(Beginning of Entries provided)

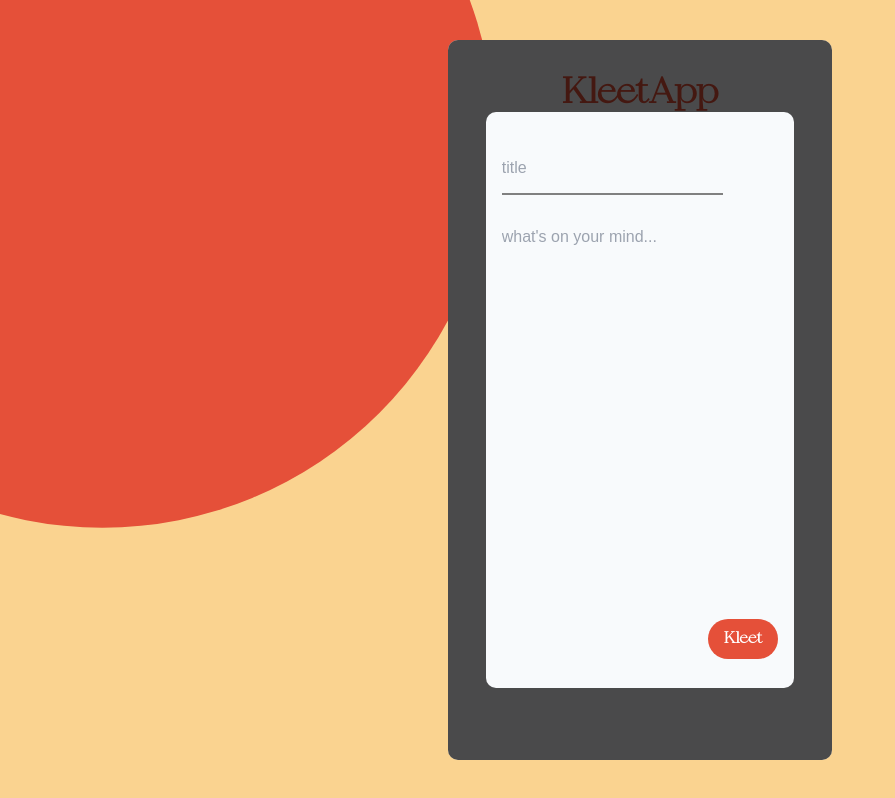
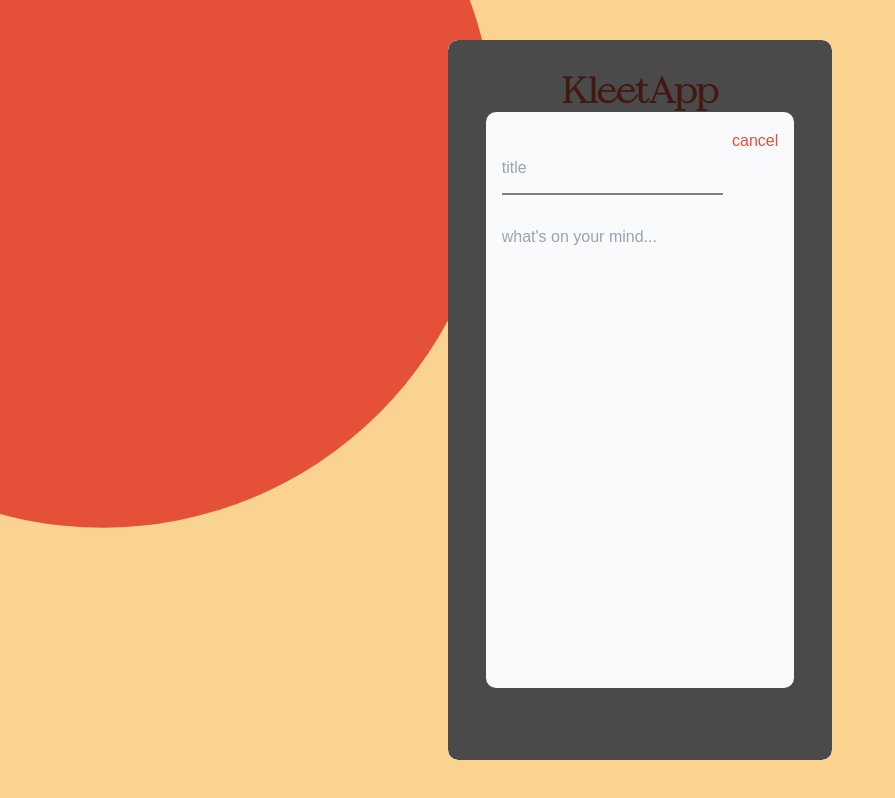
Before and after one commit to Sammy-Genius/Post-Application, a React (Create React App) app: page / in a window 1280 px wide. Both pictures are taken after a click on the element 782 px from the left and 694 px from the top of the page. Shown: the whole page, without its empty margins (0-895 px from the left). Built offline with nearby package versions, Linux system fonts and the light colour scheme.

Commit message:
animations

```diff
--- a/package.json
+++ b/package.json
@@ -9,6 +9,7 @@
     "@testing-library/jest-dom": "^5.16.5",
     "@testing-library/react": "^13.4.0",
     "@testing-library/user-event": "^13.5.0",
+    "framer-motion": "^7.3.6",
     "react": "^18.2.0",
     "react-dom": "^18.2.0",
     "react-scripts": "5.0.1",
--- a/public/index.html
+++ b/public/index.html
@@ -26,7 +26,7 @@
     -->
     <title>React App</title>
   </head>
-  <body>
+  <body style="overflow:hidden;">
     <noscript>You need to enable JavaScript to run this app.</noscript>
     <div id="root"></div>
     <!--
--- a/src/components/App.js
+++ b/src/components/App.js
@@ -1,7 +1,24 @@
 import { useState } from "react";
+import { motion } from 'framer-motion';
 import { FontAwesomeIcon } from "@fortawesome/react-fontawesome";
 import { faEdit, faFeather, faTrash } from "@fortawesome/free-solid-svg-icons";
 import Modal from "./Modal";
+
+const displayVariants = {
+  from: {
+      y:50,
+      opacity:0,
+  },
+  to: {
+      y:0,
+      opacity:1,
+
+      transition: {
+          type: 'tween',
+          duration:.6,
+      }
+  }
+}
 
 function App() {
 
@@ -34,13 +51,17 @@ function App() {
 
   return (
     <div className="w-screen h-screen bg-[#fad390] flexbox relative">
-      <div className="w-[90%] md:w-[30%] h-[90%] bg-slate-50 border-radius z-10 relative">
+      <div className="w-[90%] md:w-[30%] h-[90%] bg-slate-50 border-radius z-10 relative overflow-hidden">
         <div className="w-full h-[15%] flexbox border-radius">
           <h1 className="text-4xl font-black text-[#e55039] voyage">KleetApp</h1>
         </div>
         <div className="w-full h-auto mt-[30px]">
           {postList.map((post) => {
-            return <div className="w-[90%] min-h-[60px] my-10 mx-auto flex flex-col items-center lines">
+            return <motion.div className="w-[90%] min-h-[60px] my-10 mx-auto flex flex-col items-center lines"
+            variants={displayVariants}
+            initial='from'
+            animate='to'
+            >
               <div className="w-[95%] h-full">
                 <h2 className="text-[#e55039] font-black voyage">{post.title}</h2>
                 <p className="mt-[10px] line-height">{post.description}</p>
@@ -53,7 +74,7 @@ function App() {
                   <FontAwesomeIcon icon={ faTrash }/>
                 </span>
               </div>
-            </div>
+            </motion.div>
           })}
         </div>
         <Modal
@@ -61,11 +82,12 @@ function App() {
          openModal = { openModal }
          setTitle = { setTitle }
          setDescription = { setDescription }
+         description = { description }
          postKleet = { postKleet } />
 
         { modal ? '' :
-          <div className="absolute w-[60px] h-[60px] bg-[#e55039] right-[5%] bottom-[5%] rounded-full flexbox">
-            <span className="text-white text-2xl" onClick={ openModal }><FontAwesomeIcon icon={ faFeather} /></span>
+          <div className="absolute w-[60px] h-[60px] bg-[#e55039] right-[5%] bottom-[5%] cursor-pointer rounded-full flexbox">
+            <span className="text-[#fad390] text-2xl" onClick={ openModal }><FontAwesomeIcon icon={ faFeather} /></span>
           </div>
         }
       </div>
--- a/src/components/Modal.js
+++ b/src/components/Modal.js
@@ -1,12 +1,80 @@
-import { useState } from "react";
+import { AnimatePresence, motion } from 'framer-motion';
 
-const Modal = ({modal, setTitle, setDescription, postKleet}) => {
+
+const modalVariants = {
+    from: {
+        y:1000,
+        opacity:0,
+    },
+    to: {
+        y:0,
+        opacity:1,
+
+        transition: {
+            type: 'tween',
+            duration:.6,
+            when: 'beforeChildren',
+            staggerChildren:.5
+        }
+    },
+    exit: {
+        y:1000,
+        opacity:0,
+
+        transition: {
+            type: 'tween',
+            duration:.6,
+            when: 'afterChildren',
+            staggerChildren:.5
+        }
+    }
+}
+
+const appearVariants = {
+    from: {
+        scale:0,
+        opacity:0,
+        clipPath: 'circle(0%)'
+    },
+    to: {
+        scale:1,
+        opacity:1,
+        clipPath: 'circle(100%)',
+
+        transition: {
+            type: 'tween',
+            duration:.6,
+            when: 'beforeChildren',
+            staggerChildren:.5
+        }
+    },
+    exit: {
+        scale:0,
+        opacity:0,
+        clipPath: 'circle(0%)',
+
+        transition: {
+            type: 'tween',
+            duration:.6,
+            when: 'afterChildren',
+            staggerChildren:.5
+        }
+    }
+}
+
+const Modal = ({modal, openModal, setTitle, setDescription, postKleet, description}) => {
 
     return (
         <>
+            <AnimatePresence>
                 { modal && (
-            <div className="w-[100%] h-[100%] absolute top-0 leftt-0 overlay border-radius flexbox z-20">
-                <div className="w-[80%] h-[80%] bg-slate-50 border-radius relative">
+                <motion.div className="w-full h-full absolute top-0 left-0 overlay border-radius flexbox z-10"
+                variants={ modalVariants }
+                initial='from'
+                animate='to'
+                exit='exit'
+                >
+                    <motion.div className="w-[80%] h-[80%] bg-slate-50 border-radius relative z-20" variants={modalVariants}>
                         <div className="w-[90%] h-[30%] my-[10%] mx-auto">
                             <div className="title-box">
                                 <input type="text" placeholder="title" className='input' required onChange={e => setTitle(e.target.value)}/>
@@ -15,12 +83,14 @@ const Modal = ({modal, setTitle, setDescription, postKleet}) => {
                                 <textarea className="text-area" placeholder="what's on your mind..." onChange={e => setDescription(e.target.value)}></textarea>
                             </div>
                         </div>
-                    <div className="absolute right-[5%] bottom-[5%] w-[70px] h-[40px] bg-[#e55039] curved flexbox" onClick = {postKleet}>
-                        <p className="text-white voyage font-black cursor-pointer">Kleet</p>
-                    </div>
-                </div>
-            </div>
+                        { description ? <motion.div className="absolute right-[5%] bottom-[5%] w-[70px] h-[40px] bg-[#e55039] curved flexbox" onClick = {postKleet} variants={appearVariants}>
+                            <p className="text-[#fad390] voyage font-black cursor-pointer">Kleet</p>
+                        </motion.div> : ''}
+                        <motion.span className="absolute text-[#e55039] top-[3%] right-[5%] cursor-pointer" onClick={openModal} variants={appearVariants}>cancel</motion.span>
+                    </motion.div>
+                </motion.div>
                 )}
+            </AnimatePresence>
         </>
      );
 }
--- a/src/index.css
+++ b/src/index.css
@@ -70,4 +70,7 @@
         border-bottom:2px solid gray;
         padding-bottom:10px;
     }
+    .error {
+        border:2px solid red;
+    }
 }
```
Also changed, not shown: 1 other file (tests, documents, lock files or other folders). Lines whose indentation alone changed are shown as unchanged.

(End of Entries provided)

Pictures in the records are to be left out; repeat everything else exactly.

Before and after one commit to Sammy-Genius/Post-Application, a React (Create React App) app: page / in a window 1280 px wide. Both pictures are taken after a click on the element 782 px from the left and 694 px from the top of the page. Shown: the whole page, without its empty margins (0-895 px from the left). Built offline with nearby package versions, Linux system fonts and the light colour scheme.

Commit message:
animations

```diff
--- a/package.json
+++ b/package.json
@@ -9,6 +9,7 @@
     "@testing-library/jest-dom": "^5.16.5",
     "@testing-library/react": "^13.4.0",
     "@testing-library/user-event": "^13.5.0",
+    "framer-motion": "^7.3.6",
     "react": "^18.2.0",
     "react-dom": "^18.2.0",
     "react-scripts": "5.0.1",
--- a/public/index.html
+++ b/public/index.html
@@ -26,7 +26,7 @@
     -->
     <title>React App</title>
   </head>
-  <body>
+  <body style="overflow:hidden;">
     <noscript>You need to enable JavaScript to run this app.</noscript>
     <div id="root"></div>
     <!--
--- a/src/components/App.js
+++ b/src/components/App.js
@@ -1,7 +1,24 @@
 import { useState } from "react";
+import { motion } from 'framer-motion';
 import { FontAwesomeIcon } from "@fortawesome/react-fontawesome";
 import { faEdit, faFeather, faTrash } from "@fortawesome/free-solid-svg-icons";
 import Modal from "./Modal";
+
+const displayVariants = {
+  from: {
+      y:50,
+      opacity:0,
+  },
+  to: {
+      y:0,
+      opacity:1,
+
+      transition: {
+          type: 'tween',
+          duration:.6,
+      }
+  }
+}
 
 function App() {
 
@@ -34,13 +51,17 @@ function App() {
 
   return (
     <div className="w-screen h-screen bg-[#fad390] flexbox relative">
-      <div className="w-[90%] md:w-[30%] h-[90%] bg-slate-50 border-radius z-10 relative">
+      <div className="w-[90%] md:w-[30%] h-[90%] bg-slate-50 border-radius z-10 relative overflow-hidden">
         <div className="w-full h-[15%] flexbox border-radius">
           <h1 className="text-4xl font-black text-[#e55039] voyage">KleetApp</h1>
         </div>
         <div className="w-full h-auto mt-[30px]">
           {postList.map((post) => {
-            return <div className="w-[90%] min-h-[60px] my-10 mx-auto flex flex-col items-center lines">
+            return <motion.div className="w-[90%] min-h-[60px] my-10 mx-auto flex flex-col items-center lines"
+            variants={displayVariants}
+            initial='from'
+            animate='to'
+            >
               <div className="w-[95%] h-full">
                 <h2 className="text-[#e55039] font-black voyage">{post.title}</h2>
                 <p className="mt-[10px] line-height">{post.description}</p>
@@ -53,7 +74,7 @@ function App() {
                   <FontAwesomeIcon icon={ faTrash }/>
                 </span>
               </div>
-            </div>
+            </motion.div>
           })}
         </div>
         <Modal
@@ -61,11 +82,12 @@ function App() {
          openModal = { openModal }
          setTitle = { setTitle }
          setDescription = { setDescription }
+         description = { description }
          postKleet = { postKleet } />
 
         { modal ? '' :
-          <div className="absolute w-[60px] h-[60px] bg-[#e55039] right-[5%] bottom-[5%] rounded-full flexbox">
-            <span className="text-white text-2xl" onClick={ openModal }><FontAwesomeIcon icon={ faFeather} /></span>
+          <div className="absolute w-[60px] h-[60px] bg-[#e55039] right-[5%] bottom-[5%] cursor-pointer rounded-full flexbox">
+            <span className="text-[#fad390] text-2xl" onClick={ openModal }><FontAwesomeIcon icon={ faFeather} /></span>
           </div>
         }
       </div>
--- a/src/components/Modal.js
+++ b/src/components/Modal.js
@@ -1,12 +1,80 @@
-import { useState } from "react";
+import { AnimatePresence, motion } from 'framer-motion';
 
-const Modal = ({modal, setTitle, setDescription, postKleet}) => {
+
+const modalVariants = {
+    from: {
+        y:1000,
+        opacity:0,
+    },
+    to: {
+        y:0,
+        opacity:1,
+
+        transition: {
+            type: 'tween',
+            duration:.6,
+            when: 'beforeChildren',
+            staggerChildren:.5
+        }
+    },
+    exit: {
+        y:1000,
+        opacity:0,
+
+        transition: {
+            type: 'tween',
+            duration:.6,
+            when: 'afterChildren',
+            staggerChildren:.5
+        }
+    }
+}
+
+const appearVariants = {
+    from: {
+        scale:0,
+        opacity:0,
+        clipPath: 'circle(0%)'
+    },
+    to: {
+        scale:1,
+        opacity:1,
+        clipPath: 'circle(100%)',
+
+        transition: {
+            type: 'tween',
+            duration:.6,
+            when: 'beforeChildren',
+            staggerChildren:.5
+        }
+    },
+    exit: {
+        scale:0,
+        opacity:0,
+        clipPath: 'circle(0%)',
+
+        transition: {
+            type: 'tween',
+            duration:.6,
+            when: 'afterChildren',
+            staggerChildren:.5
+        }
+    }
+}
+
+const Modal = ({modal, openModal, setTitle, setDescription, postKleet, description}) => {
 
     return (
         <>
+            <AnimatePresence>
                 { modal && (
-            <div className="w-[100%] h-[100%] absolute top-0 leftt-0 overlay border-radius flexbox z-20">
-                <div className="w-[80%] h-[80%] bg-slate-50 border-radius relative">
+                <motion.div className="w-full h-full absolute top-0 left-0 overlay border-radius flexbox z-10"
+                variants={ modalVariants }
+                initial='from'
+                animate='to'
+                exit='exit'
+                >
+                    <motion.div className="w-[80%] h-[80%] bg-slate-50 border-radius relative z-20" variants={modalVariants}>
                         <div className="w-[90%] h-[30%] my-[10%] mx-auto">
                             <div className="title-box">
                                 <input type="text" placeholder="title" className='input' required onChange={e => setTitle(e.target.value)}/>
@@ -15,12 +83,14 @@ const Modal = ({modal, setTitle, setDescription, postKleet}) => {
                                 <textarea className="text-area" placeholder="what's on your mind..." onChange={e => setDescription(e.target.value)}></textarea>
                             </div>
                         </div>
-                    <div className="absolute right-[5%] bottom-[5%] w-[70px] h-[40px] bg-[#e55039] curved flexbox" onClick = {postKleet}>
-                        <p className="text-white voyage font-black cursor-pointer">Kleet</p>
-                    </div>
-                </div>
-            </div>
+                        { description ? <motion.div className="absolute right-[5%] bottom-[5%] w-[70px] h-[40px] bg-[#e55039] curved flexbox" onClick = {postKleet} variants={appearVariants}>
+                            <p className="text-[#fad390] voyage font-black cursor-pointer">Kleet</p>
+                        </motion.div> : ''}
+                        <motion.span className="absolute text-[#e55039] top-[3%] right-[5%] cursor-pointer" onClick={openModal} variants={appearVariants}>cancel</motion.span>
+                    </motion.div>
+                </motion.div>
                 )}
+            </AnimatePresence>
         </>
      );
 }
--- a/src/index.css
+++ b/src/index.css
@@ -70,4 +70,7 @@
         border-bottom:2px solid gray;
         padding-bottom:10px;
     }
+    .error {
+        border:2px solid red;
+    }
 }
```
Also changed, not shown: 1 other file (tests, documents, lock files or other folders). Lines whose indentation alone changed are shown as unchanged.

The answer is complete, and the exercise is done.